Researchers in Japan examined dental plaque from 66 dogs. They also examined dental plaque in 81 dog owners. The research found human bacteria in the mouths of dogs and dog bacteria in the mouths of humans. The study demonstrates that germs can spread easily between a human and a dog by kissing. Some of the bacteria that is spread can lead to periodontitis, a severe form of gum disease.
In February of 2011 Dr. Paul Maza, co-director of the health center at the College of Veterinary Medicine at Cornell University stated that many of the bacteria in the mouths of dogs is similar to that found in humans’ mouths. He said that, “because most of the bacteria and viruses in a dog’s mouth are the same as in a person’s mouth, it is safe to kiss a dog, just like a person. You can probably catch more from kissing a human than a dog or cat.”
The new study showed that certain bacteria are more prevalent in dogs than in humans and vice versa. It is obvious that germs can be spread to you and your dog when you kiss.

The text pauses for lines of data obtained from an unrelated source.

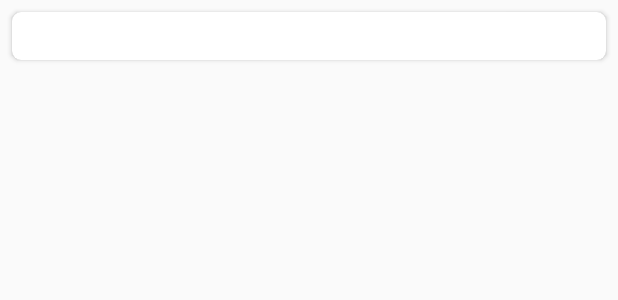
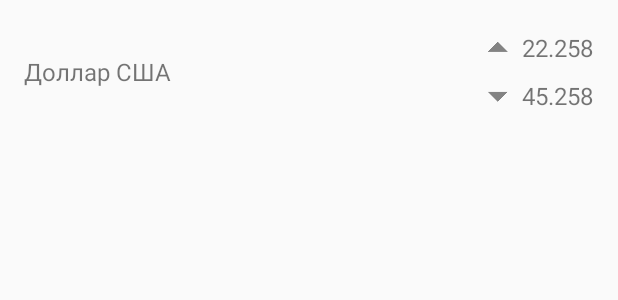
Before and after one commit to r4mstein/Converter-Lab, an Android app: the layout detail_currency_item.xml on its own in the app's theme, with its tools: preview values and no code run, on a phone screen of 412 x 824 dp. Shown: the top 300 px of the screen. Run offline under Robolectric (Android 15) with nearby library versions, the phone set to English and light mode, and no system bars.

Commit message:
add view holders and adapter for detail information

```diff
--- a/app/src/main/res/layout/detail_text_item.xml
+++ b/app/src/main/res/layout/detail_currency_header_item.xml
@@ -4,7 +4,6 @@
     xmlns:app="http://schemas.android.com/apk/res-auto"
     android:layout_width="match_parent"
     android:layout_height="wrap_content"
-    xmlns:tools="http://schemas.android.com/tools"
     android:layout_margin="8dp"
     app:cardCornerRadius="6dp">
 
--- a/app/src/main/res/layout/detail_currency_item.xml
+++ b/app/src/main/res/layout/detail_currency_item.xml
@@ -1,17 +1,70 @@
 <?xml version="1.0" encoding="utf-8"?>
-<android.support.v7.widget.CardView
+<RelativeLayout
     xmlns:android="http://schemas.android.com/apk/res/android"
     android:layout_width="match_parent"
     android:layout_height="wrap_content"
-    xmlns:app="http://schemas.android.com/apk/res-auto"
-    android:layout_margin="8dp"
-    app:cardCornerRadius="6dp">
+    android:layout_margin="@dimen/padding_text_large"
+    xmlns:tools="http://schemas.android.com/tools">
 
-    <android.support.v7.widget.RecyclerView
-        android:id="@+id/detail_currency_recycle_view"
-        android:layout_width="match_parent"
+    <TextView
+        android:id="@+id/detail_currency_name"
+        android:layout_width="wrap_content"
         android:layout_height="wrap_content"
-        android:padding="@dimen/padding_text_large"
-        app:layoutManager="LinearLayoutManager"/>
+        android:textSize="@dimen/text_size_medium"
+        tools:text="Доллар США"
+        android:layout_centerVertical="true"
+        android:layout_alignParentStart="true"/>
 
-</android.support.v7.widget.CardView>
+    <LinearLayout
+        android:orientation="vertical"
+        android:layout_width="wrap_content"
+        android:layout_height="wrap_content"
+        android:layout_alignParentTop="true"
+        android:layout_alignParentEnd="true">
+
+        <LinearLayout
+            android:orientation="horizontal"
+            android:layout_width="wrap_content"
+            android:layout_height="wrap_content">
+
+            <ImageView
+                android:id="@+id/detail_currency_ask_arrow"
+                android:layout_width="wrap_content"
+                android:layout_height="wrap_content"
+                android:src="@drawable/ic_arrow_up"/>
+
+            <TextView
+                android:id="@+id/detail_currency_ask"
+                android:layout_width="wrap_content"
+                android:layout_height="wrap_content"
+                android:textSize="@dimen/text_size_medium"
+                tools:text="22.258"
+                android:layout_gravity="center"/>
+
+        </LinearLayout>
+
+        <LinearLayout
+            android:orientation="horizontal"
+            android:layout_width="wrap_content"
+            android:layout_height="wrap_content">
+
+            <ImageView
+                android:id="@+id/detail_currency_bid_arrow"
+                android:layout_width="wrap_content"
+                android:layout_height="wrap_content"
+                android:src="@drawable/ic_arrow_down"/>
+
+            <TextView
+                android:id="@+id/detail_currency_bid"
+                android:layout_width="wrap_content"
+                android:layout_height="wrap_content"
+                android:textSize="@dimen/text_size_medium"
+                tools:text="45.258"
+                android:layout_gravity="center"
+                />
+
+        </LinearLayout>
+
+    </LinearLayout>
+
+</RelativeLayout>
```
Also changed, not shown: app/src/main/java/ua/r4mstein/converterlab/presentation/adapters/DetailCurrencyHeaderViewHolder.java (added, +11 -0 lines), app/src/main/java/ua/r4mstein/converterlab/presentation/adapters/DetailCurrencyViewHolder.java (added, +27 -0 lines), app/src/main/java/ua/r4mstein/converterlab/presentation/adapters/DetailItemAdapter.java (added, +105 -0 lines), app/src/main/java/ua/r4mstein/converterlab/presentation/adapters/DetailOrganizationViewHolder.java (added, +26 -0 lines), app/src/main/java/ua/r4mstein/converterlab/presentation/adapters/HomeItemAdapter.java (+10 -5 lines), app/src/main/java/ua/r4mstein/converterlab/services/DataService.java (+3 -4 lines), app/src/main/res/layout/detail_currency_rv_item.xml (deleted, +0 -69 lines), app/src/main/res/layout/detail_organization_item.xml (+9 -9 lines), app/src/main/res/layout/home_item.xml (+10 -10 lines).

The new study reinforces that and encourages dog owners to think twice about kissing their dogs.